The consolidated suits were heard by a panel of three judges consisting of Justice Gberi-Be- Ouattara, presiding; Justice Keikura Bangura, who is the judge rapporteur; and Justice Januaria Costa.  The Court ordered the consolidation of the four separate suits at its hearing on July 9, 2021 following a motion by the lawyer representing the Nigerian Government, Mr. Abdullahi Abubakar, who applied for the suits to be heard together since they were all dealing with the same subject matter. 

Delivering judgment on July 14, the Court declared that contrary to the claim of the Federal Government, it had jurisdiction to hear and determine the suits.

It also dismissed the Government’s challenge to the admissibility of the suits, declaring that the applications were admissible.

Ruling on the merit of the cases, the Court declared that the act of suspending the operation of Twitter in Nigeria was unlawful and inconsistent with the provisions of Article 9 of the African Charter on Human and Peoples’ Rights and Article 19 of the International Covenant on Civil and Political Rights.

The Court also declared that the act of the Government in suspending the operation of Twitter violated the applicants’ rights to the enjoyment of freedom of expression and access to information as it is contrary to the provision of Article 9 of the ACHPR and Article 19 of the ICCPR.

But it held that the applicants’ rights to fair hearing under Article 7 of the Africa Charter was not violated.

The Court consequentially ordered the Government to lift the suspension of Twitter since the suspension was in contravention of Article 9 of the African Charter and Article 19 of the ICCPR.

It also ordered the Government to take necessary steps to align its policies and other measures to give effect to the rights and freedoms enshrined in the African Charter and the ICCPR as well as undertake an act of legislative or other measures on the rules of Twitter to enable the enjoyment of the right to freedom of expression guaranteed under the African Charter.

The Court directed the Government to guarantee a non-repetition of the unlawful ban of Twitter but dismissed all other claims by the applicants.
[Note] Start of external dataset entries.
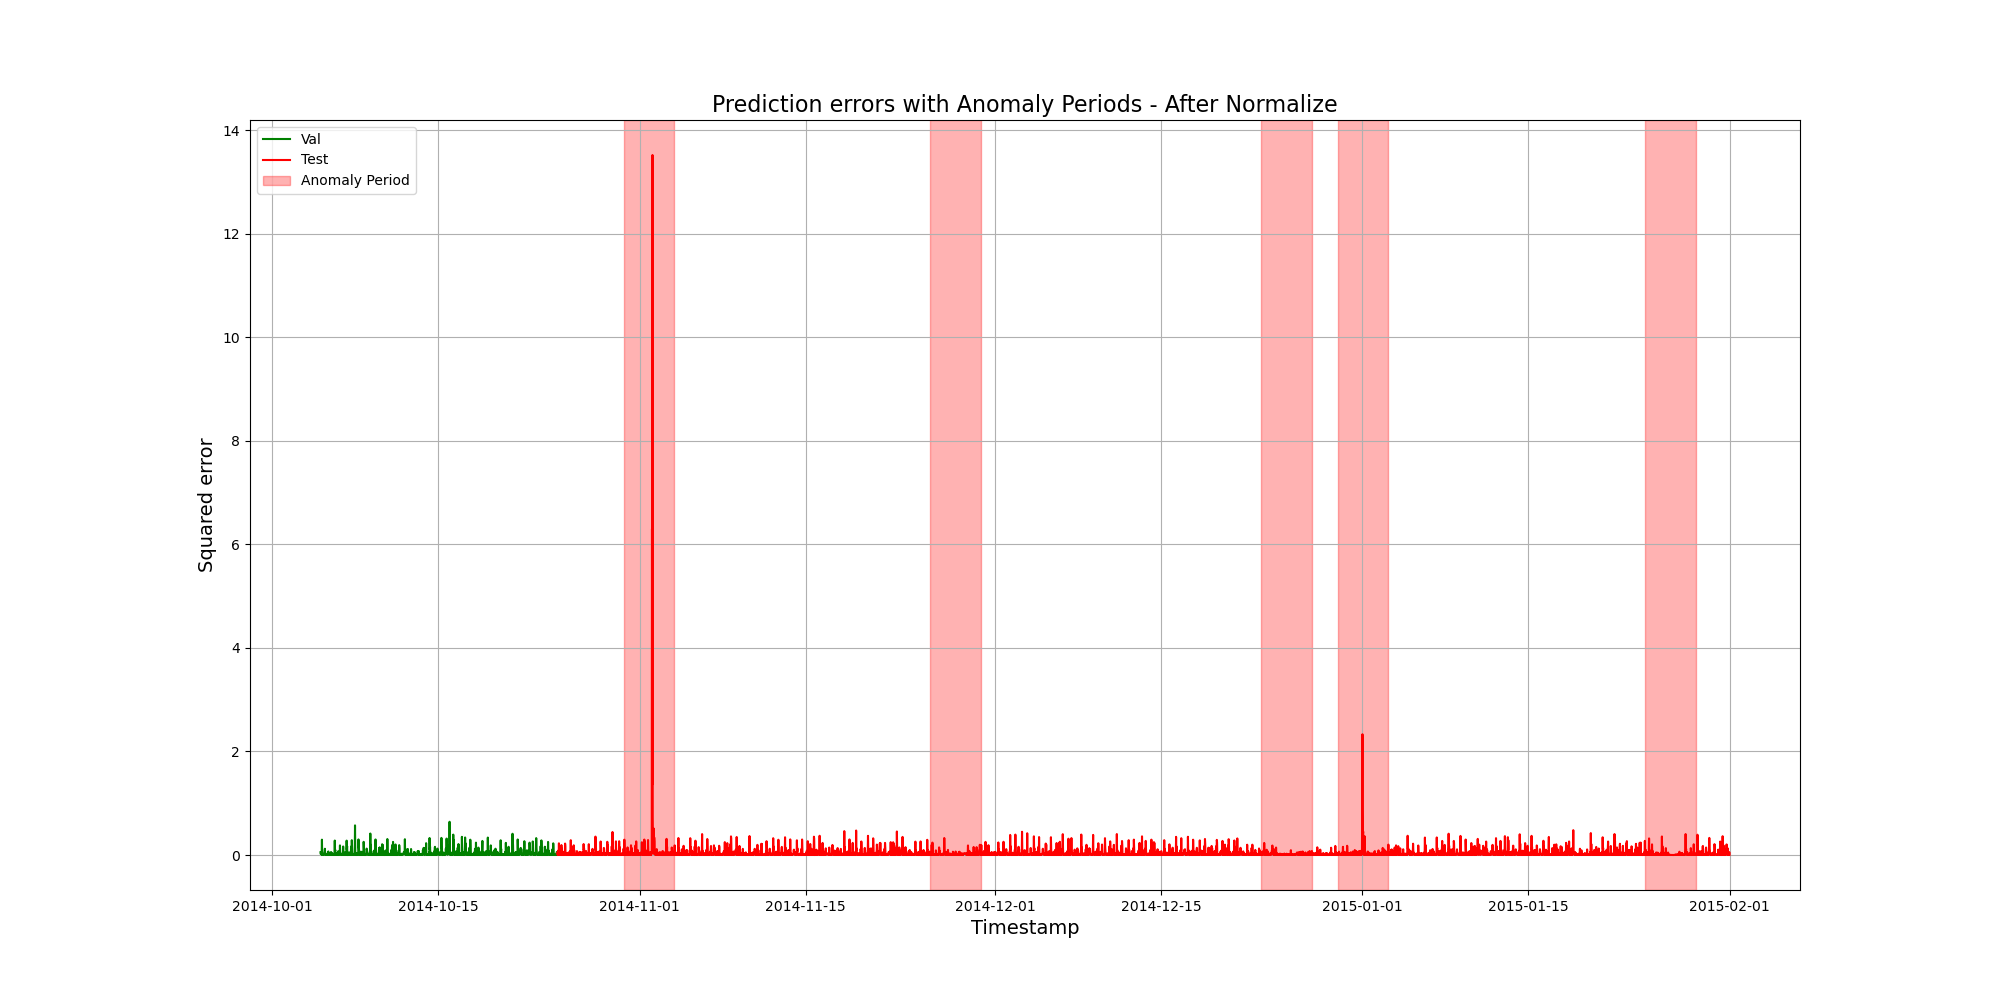
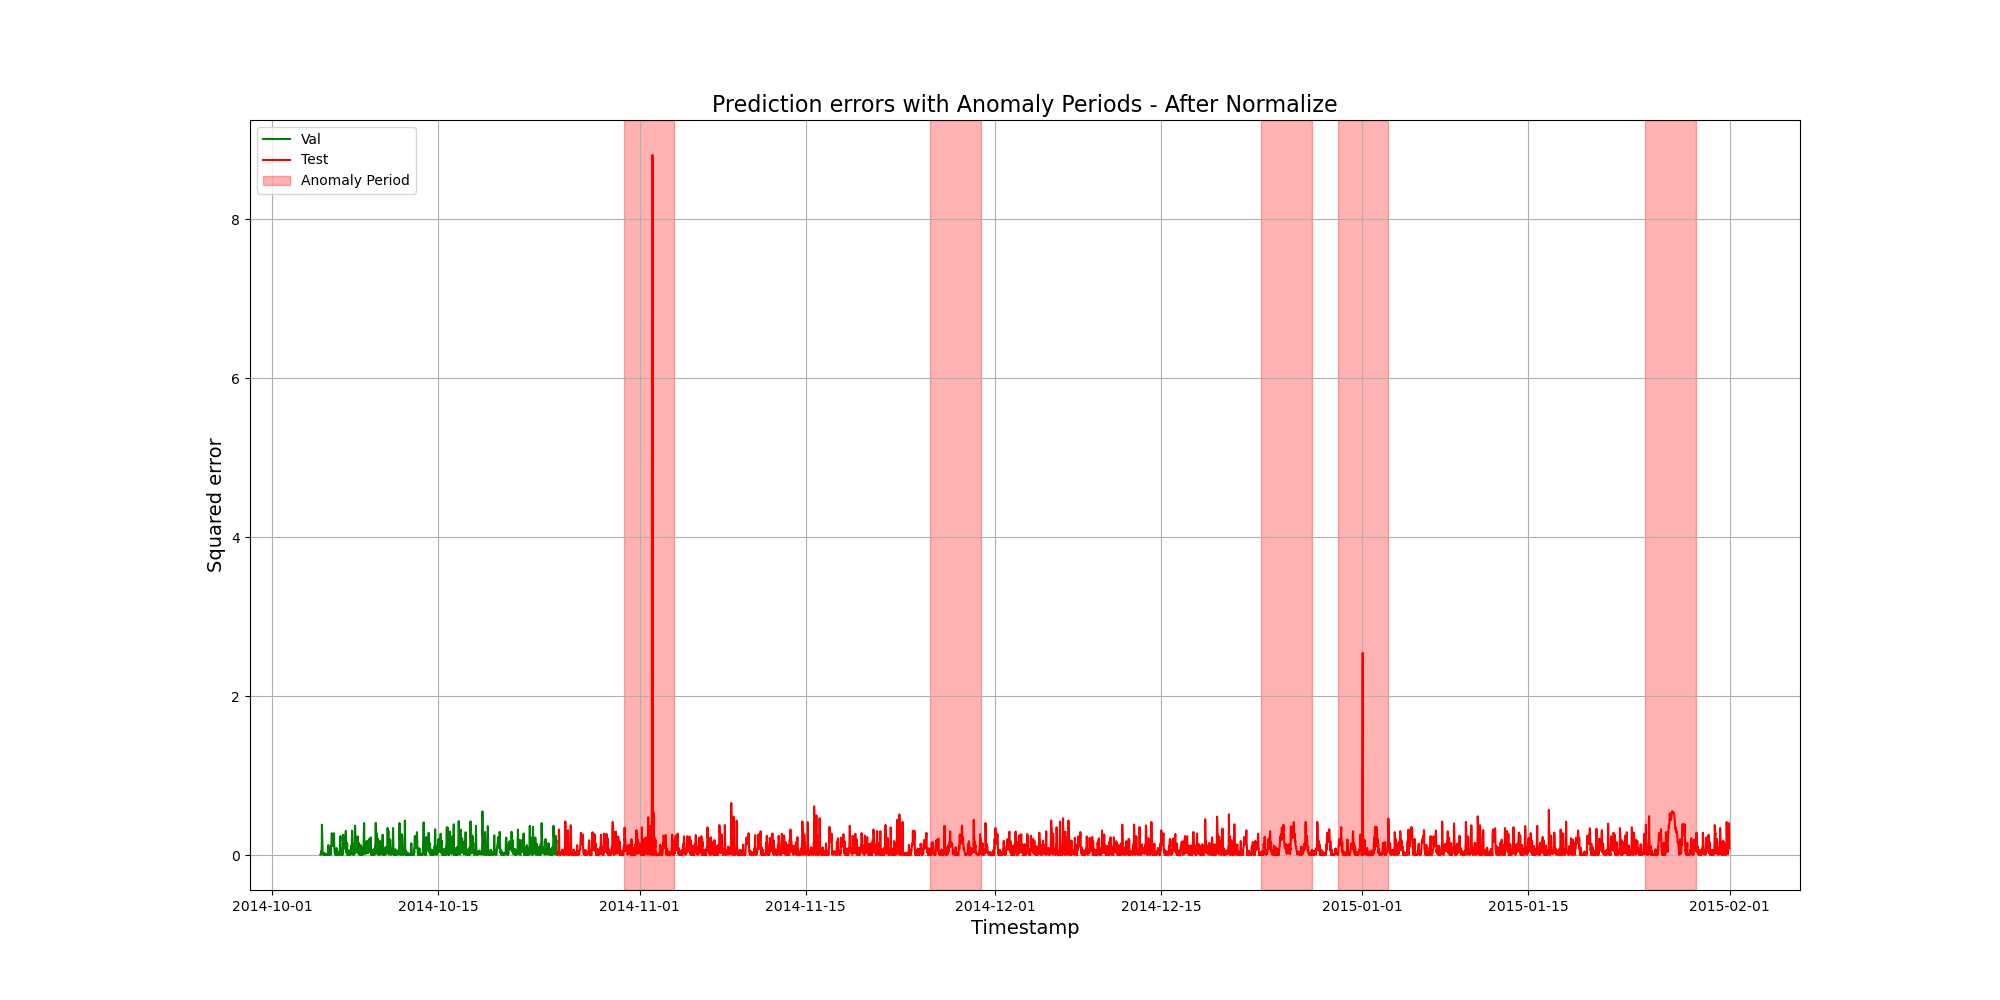
revin

Changed region(s): [[0.155, 0.806, 0.868, 0.868], [0.093, 0.434, 0.124, 0.558]]

diff --git a/nyctaxi/trainers/lstm.py b/nyctaxi/trainers/lstm.py
@@ -1,5 +1,6 @@
 import sys
-sys.path.append("/home/svilhes/Bureau/these/nyctaxi/")
+#sys.path.append("/home/svilhes/Bureau/these/nyctaxi/")
+sys.path.append("/Users/samyvilhes/Desktop/these/AnoTS/nyctaxi/") # mac
 
 import torch 
 import torch.nn as nn 
@@ -13,14 +14,17 @@ import numpy as np
 from dataset import get_datasets
 from models.lstm import LSTM
 
-DEVICE="cuda"
+DEVICE="mps"
 WINDOW=32
 BATCH_SIZE=128
 LR=1e-4
 EPOCHS=150
 
+REVIN=True
+ext = "_rev" if REVIN else ""
+
 trainset, valset, testset, dataset = get_datasets(window=WINDOW, lbl_as_feat=False)
-model = LSTM(num_cont_var=4, embedding_dim=2, hidden_size=128, num_layers=2, bidirectional=True).to(DEVICE)
+model = LSTM(num_cont_var=4, embedding_dim=2, hidden_size=128, num_layers=2, bidirectional=True, revin=REVIN).to(DEVICE)
 
 trainloader = DataLoader(trainset, batch_size=BATCH_SIZE, shuffle=True)
 criterion = nn.MSELoss()
@@ -33,6 +37,7 @@ for epoch in pbar:
     for x_cont, x_cat, target, anomaly in trainloader:
         x_cont, x_cat, target = x_cont.to(DEVICE), x_cat.to(DEVICE), target.unsqueeze(1).to(DEVICE)
         preds = model(x_cont, x_cat)
+        preds = preds.squeeze(2)
         loss = criterion(preds, target)
         optimizer.zero_grad()
         loss.backward()
@@ -42,7 +47,7 @@ for epoch in pbar:
     
 
 checkpoint = {"state_dict":model.state_dict()}
-torch.save(checkpoint, 'checkpoints/lstm.pkl')
+# torch.save(checkpoint, f'checkpoints/lstm{ext}.pkl')
 
 valloader = DataLoader(valset, batch_size=BATCH_SIZE, shuffle=False)
 testloader = DataLoader(testset, batch_size=BATCH_SIZE, shuffle=False)
@@ -54,6 +59,7 @@ with torch.no_grad():
     for x_cont, x_cat, target, anomaly in valloader:
             x_cont, x_cat, target = x_cont.to(DEVICE), x_cat.to(DEVICE), target.unsqueeze(1).to(DEVICE)
             val_preds = model(x_cont, x_cat)
+            val_preds = val_preds.squeeze(2)
             errors = torch.abs(target - val_preds)
             val_errors.append(errors)
 val_errors = torch.cat(val_errors).cpu()
@@ -65,14 +71,15 @@ model.eval()
 with torch.no_grad():
     for x_cont, x_cat, target, anomaly in testloader:
             x_cont, x_cat, target = x_cont.to(DEVICE), x_cat.to(DEVICE), target.unsqueeze(1).to(DEVICE)
-            val_preds = model(x_cont, x_cat)
-            errors = torch.abs(target - val_preds)
+            test_preds = model(x_cont, x_cat)
+            test_preds = test_preds.squeeze(2)
+            errors = torch.abs(target - test_preds)
             test_errors.append(errors)
 test_errors = torch.cat(test_errors).cpu()
 test_scores = - test_errors
 test_p_values = (1 + torch.sum(test_scores >= val_scores.squeeze(1), dim=1)) / (len(val_scores.squeeze(1)) + 1)
 
-np.save('pvalues/lstm.npy', test_p_values.numpy())
+np.save(f'pvalues/lstm{ext}.npy', test_p_values.numpy())
 # Visu
 train_indices = dataset.train_indices
 val_indices = dataset.val_indices
@@ -125,5 +132,5 @@ plt.xlabel('Timestamp', fontsize=14)
 plt.ylabel('Squared error', fontsize=14)
 plt.grid(True)
 
-plt.savefig('figures/lstm/prederrors.png')
+plt.savefig(f'figures/lstm/prederrors{ext}.png')
 plt.close()

diff --git a/nyctaxi/trainers/transam.py b/nyctaxi/trainers/transam.py
@@ -1,5 +1,6 @@
 import sys
-sys.path.append("/home/svilhes/Bureau/these/nyctaxi/")
+#sys.path.append("/home/svilhes/Bureau/these/nyctaxi/")
+sys.path.append("/Users/samyvilhes/Desktop/these/AnoTS/nyctaxi/") # mac
 
 import torch 
 import torch.nn as nn 
@@ -13,14 +14,17 @@ import numpy as np
 from dataset import get_datasets
 from models.transam import TransAm
 
-DEVICE="cuda"
+DEVICE="mps"
 WINDOW=32
 BATCH_SIZE=128
 LR=1e-4
 EPOCHS=150
 
+REVIN=True
+ext = "_rev" if REVIN else ""
+
 trainset, valset, testset, dataset = get_datasets(window=WINDOW, lbl_as_feat=False)
-model = TransAm().to(DEVICE)
+model = TransAm(revin=REVIN).to(DEVICE)
 
 trainloader = DataLoader(trainset, batch_size=BATCH_SIZE, shuffle=True)
 criterion = nn.MSELoss()
@@ -33,6 +37,7 @@ for epoch in pbar:
     for x_cont, x_cat, target, anomaly in trainloader:
         x_cont, x_cat, target = x_cont.to(DEVICE), x_cat.to(DEVICE), target.unsqueeze(1).to(DEVICE)
         preds = model(x_cont, x_cat)
+        preds = preds.squeeze(2)
         loss = criterion(preds, target)
         optimizer.zero_grad()
         loss.backward()
@@ -42,7 +47,7 @@ for epoch in pbar:
     
 
 checkpoint = {"state_dict":model.state_dict()}
-torch.save(checkpoint, 'checkpoints/transam.pkl')
+# torch.save(checkpoint, f'checkpoints/transam{ext}.pkl')
 
 valloader = DataLoader(valset, batch_size=BATCH_SIZE, shuffle=False)
 testloader = DataLoader(testset, batch_size=BATCH_SIZE, shuffle=False)
@@ -54,6 +59,7 @@ with torch.no_grad():
     for x_cont, x_cat, target, anomaly in valloader:
             x_cont, x_cat, target = x_cont.to(DEVICE), x_cat.to(DEVICE), target.unsqueeze(1).to(DEVICE)
             val_preds = model(x_cont, x_cat)
+            val_preds = val_preds.squeeze(2)
             errors = torch.abs(target - val_preds)
             val_errors.append(errors)
 val_errors = torch.cat(val_errors).cpu()
@@ -65,14 +71,15 @@ model.eval()
 with torch.no_grad():
     for x_cont, x_cat, target, anomaly in testloader:
             x_cont, x_cat, target = x_cont.to(DEVICE), x_cat.to(DEVICE), target.unsqueeze(1).to(DEVICE)
-            val_preds = model(x_cont, x_cat)
-            errors = torch.abs(target - val_preds)
+            test_preds = model(x_cont, x_cat)
+            test_preds = test_preds.squeeze(2)
+            errors = torch.abs(target - test_preds)
             test_errors.append(errors)
 test_errors = torch.cat(test_errors).cpu()
 test_scores = - test_errors
 test_p_values = (1 + torch.sum(test_scores >= val_scores.squeeze(1), dim=1)) / (len(val_scores.squeeze(1)) + 1)
 
-np.save('pvalues/transam.npy', test_p_values.numpy())
+np.save(f'pvalues/transam{ext}.npy', test_p_values.numpy())
 # Visu
 train_indices = dataset.train_indices
 val_indices = dataset.val_indices
@@ -125,5 +132,5 @@ plt.xlabel('Timestamp', fontsize=14)
 plt.ylabel('Squared error', fontsize=14)
 plt.grid(True)
 
-plt.savefig('figures/transam/prederrors.png')
+plt.savefig(f'figures/transam/prederrors{ext}.png')
 plt.close()

diff --git a/nyctaxi/trainers/patchtst.py b/nyctaxi/trainers/patchtst.py
@@ -1,6 +1,6 @@
 import sys
-sys.path.append("/home/svilhes/Bureau/these/nyctaxi/")
-# sys.path.append("/Users/samyvilhes/Desktop/these/AnoTS/nyctaxi") on my mac
+#sys.path.append("/home/svilhes/Bureau/these/nyctaxi/")
+sys.path.append("/Users/samyvilhes/Desktop/these/AnoTS/nyctaxi") #on my mac
 
 import torch 
 import torch.nn as nn 
@@ -16,12 +16,15 @@ from types import SimpleNamespace
 from dataset import get_datasets
 from models.patchtst.patchtst import Model
 
-DEVICE="cuda"
+DEVICE="cpu"
 BATCH_SIZE=128
-EPOCHS=100
+EPOCHS=10
 
 CONTEXT_WINDOW=10
 TARGET_WINDOW=1
+
+REVIN=False
+ext = "_rev" if REVIN else ""
 
 trainset, valset, testset, dataset = get_datasets(window=CONTEXT_WINDOW, lbl_as_feat=False)
 
@@ -40,7 +43,7 @@ args = {
     "stride":8,
     "individual":1,
     "padding_patch":"end",
-    "revin":1,
+    "revin":int(REVIN),
     "affine":1,
     "subtract_last":0,
     "decomposition":1,
@@ -84,7 +87,7 @@ checkpoint = {
     'model':model.state_dict(),
     'args':args
     }
-torch.save(checkpoint, 'checkpoints/patchtst.pkl')
+#torch.save(checkpoint, f'checkpoints/patchtst{ext}.pkl')
 
 valloader = DataLoader(valset, batch_size=BATCH_SIZE, shuffle=False)
 testloader = DataLoader(testset, batch_size=BATCH_SIZE, shuffle=False)
@@ -118,7 +121,7 @@ test_errors = torch.cat(test_errors).cpu()
 test_scores = - test_errors
 test_p_values = (1 + torch.sum(test_scores >= val_scores.squeeze(1), dim=1)) / (len(val_scores.squeeze(1)) + 1)
 
-np.save('pvalues/patchtst.npy', test_p_values.numpy())
+np.save(f'pvalues/patchtst{ext}.npy', test_p_values.numpy())
 # Visu
 train_indices = dataset.train_indices
 val_indices = dataset.val_indices
@@ -171,5 +174,5 @@ plt.xlabel('Timestamp', fontsize=14)
 plt.ylabel('Squared error', fontsize=14)
 plt.grid(True)
 
-plt.savefig('figures/patchtst/prederrors.png')
+plt.savefig(f'figures/patchtst/prederrors{ext}.png')
 plt.close()

diff --git a/nyctaxi/models/lstm.py b/nyctaxi/models/lstm.py
@@ -1,16 +1,25 @@
 import torch
 import torch.nn as nn 
+from models.revin import RevIN
 
 class LSTM(nn.Module):
     def __init__(self, num_cont_var=4, embedding_dim=2, hidden_size=128, num_layers=2, bidirectional=True, revin=False):
         super(LSTM, self).__init__()
+
         self.revin = revin
+        if self.revin: self.revin_layer = RevIN(1, affine=True, subtract_last=False)
+
         self.dow_embed = nn.Embedding(num_embeddings=7, embedding_dim=embedding_dim)
         self.holiday_embed = nn.Embedding(num_embeddings=2, embedding_dim=embedding_dim)
         self.lstm = nn.LSTM(input_size=2*embedding_dim + num_cont_var, hidden_size=hidden_size, num_layers=num_layers, batch_first=True, bidirectional=bidirectional)
         self.fc_out = nn.Linear(in_features=(1+bidirectional)*hidden_size, out_features=1)
 
     def forward(self, x_cont, x_cat):
+
+        if self.revin: 
+            amount = x_cont[:,:,0].unsqueeze(2)
+            amount = self.revin_layer(amount, 'norm')
+            x_cont[:, :, 0] = amount.squeeze(-1)
 
         x_dow = x_cat[:, :,0].int()
         x_holiday = x_cat[:, :,1].int()
@@ -21,4 +30,8 @@ class LSTM(nn.Module):
         concatenated = torch.cat([x_cont, dow_embedded, holiday_embedded], dim=2)
         output, (hidden, cell) = self.lstm(concatenated)
         output = self.fc_out(output)
-        return output[:, -1, :]
+        output = output[:, -1, :].unsqueeze(1)
+        if self.revin:
+            output = self.revin_layer(output, "denorm")
+        
+        return output

diff --git a/nyctaxi/models/transam.py b/nyctaxi/models/transam.py
@@ -1,5 +1,6 @@
 import torch 
-import torch.nn as nn 
+import torch.nn as nn
+from models.revin import RevIN
 
 class PositionalEncoding(nn.Module):
     def __init__(self, d_model, max_len=5000):
@@ -19,8 +20,11 @@ class PositionalEncoding(nn.Module):
         return pe + x
     
 class TransAm(nn.Module):
-    def __init__(self, embedding_dim=2, num_cont_var=4, proj_size=250, num_layers=1, dropout=0.1):
+    def __init__(self, embedding_dim=2, num_cont_var=4, proj_size=250, num_layers=1, dropout=0.1, revin=False):
         super(TransAm, self).__init__()
+
+        self.revin = revin
+        if self.revin: self.revin_layer = RevIN(1, affine=True, subtract_last=False)
 
         feature_size = 2*embedding_dim + num_cont_var
 
@@ -44,6 +48,11 @@ class TransAm(nn.Module):
 
     def forward(self, x_cont, x_cat):
 
+        if self.revin: 
+            amount = x_cont[:,:,0].unsqueeze(2)
+            amount = self.revin_layer(amount, 'norm')
+            x_cont[:, :, 0] = amount.squeeze(-1)
+
         x_dow = x_cat[:, :,0].int()
         x_holiday = x_cat[:, :,1].int()
 
@@ -60,7 +69,12 @@ class TransAm(nn.Module):
 
         output = self.transformer_encoder(embedded, mask)
         output = self.decoder(output)
-        return output[:,-1, :]
+        output = output[:,-1, :].unsqueeze(1)
+
+        if self.revin:
+            output = self.revin_layer(output, "denorm")
+
+        return output
     
     def _generate_square_subsequent_mask(self, sz):
         mask = (torch.tril(torch.ones(sz, sz)) == 1)

diff --git a/nyctaxi/analysis.py b/nyctaxi/analysis.py
@@ -15,7 +15,6 @@ st.subheader('Anomalies: NYC Marathon / Thanksgiving / Christmas / New Year / Sn
 WINDOW=10
 BATCH_SIZE=128
 
-
 if 'dataset' not in st.session_state:
     trainset, valset, testset, dataset = get_datasets(window=WINDOW, lbl_as_feat=False)
     st.session_state['dataset'] = dataset
@@ -32,6 +31,10 @@ model = st.sidebar.selectbox(label="Model: ", options=["LSTM", "DOC", "AELSTM", 
 model = model.lower().replace('-', '')
 
 threshold = st.sidebar.slider(label="threshold: ", min_value=0.001, max_value=0.05, step=0.001, value=0.01, format="%.3f" )
+
+if model in (["lstm", "transam", "patchtst"]):
+    revin = st.sidebar.checkbox("Use revin?")
+ext = "_rev" if revin else ""
 
 train_indices = dataset.train_indices
 val_indices = dataset.val_indices
@@ -50,7 +53,7 @@ anomaly_periods = dataset.anomaly_periods
 full_plot = Image.open("figures/ts.png")
 full_plot_norm = Image.open("figures/normalize_ts.png")
 valtest = Image.open("figures/valtest.png")
-prederrors = Image.open(f"figures/{model}/prederrors.png")
+prederrors = Image.open(f"figures/{model}/prederrors{ext}.png")
 
 st.image(full_plot)
 st.image(full_plot_norm)
@@ -73,7 +76,7 @@ elif model=="tranad":
 elif model=="patchtst":
     st.header('PatchTST - Prediction error')
 
-p_values = np.load(f"pvalues/{model}.npy")
+p_values = np.load(f"pvalues/{model}{ext}.npy")
 
 st.image(valtest)
 st.image(prederrors)

diff --git a/nyctaxi/dataset.py b/nyctaxi/dataset.py
@@ -16,10 +16,7 @@ class TSDataset(Dataset):
             (pd.to_datetime(period["start"]), pd.to_datetime(period["end"]))
             for period in config["anomaly_periods"]
         ]
-
-        self.cont_vars = ["value", "hour_min", "gap_holiday", "t"]
-        self.cat_vars = ["day_of_week", "holiday"]
-
+        
         self.window = window
         self.lbl_as_feat = lbl_as_feat
 

diff --git a/nyctaxi/models/patchtst/backbone.py b/nyctaxi/models/patchtst/backbone.py
@@ -8,7 +8,7 @@ import numpy as np
 
 #from collections import OrderedDict
 from models.patchtst.layers import *
-from models.patchtst.revin import RevIN
+from models.revin import RevIN
 
 # Cell
 class PatchTST_backbone(nn.Module):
On the issue of costs, the Court ordered the Government to bear the cost of the proceedings and directed the Deputy Chief Registrar of the Court to assess the cost accordingly.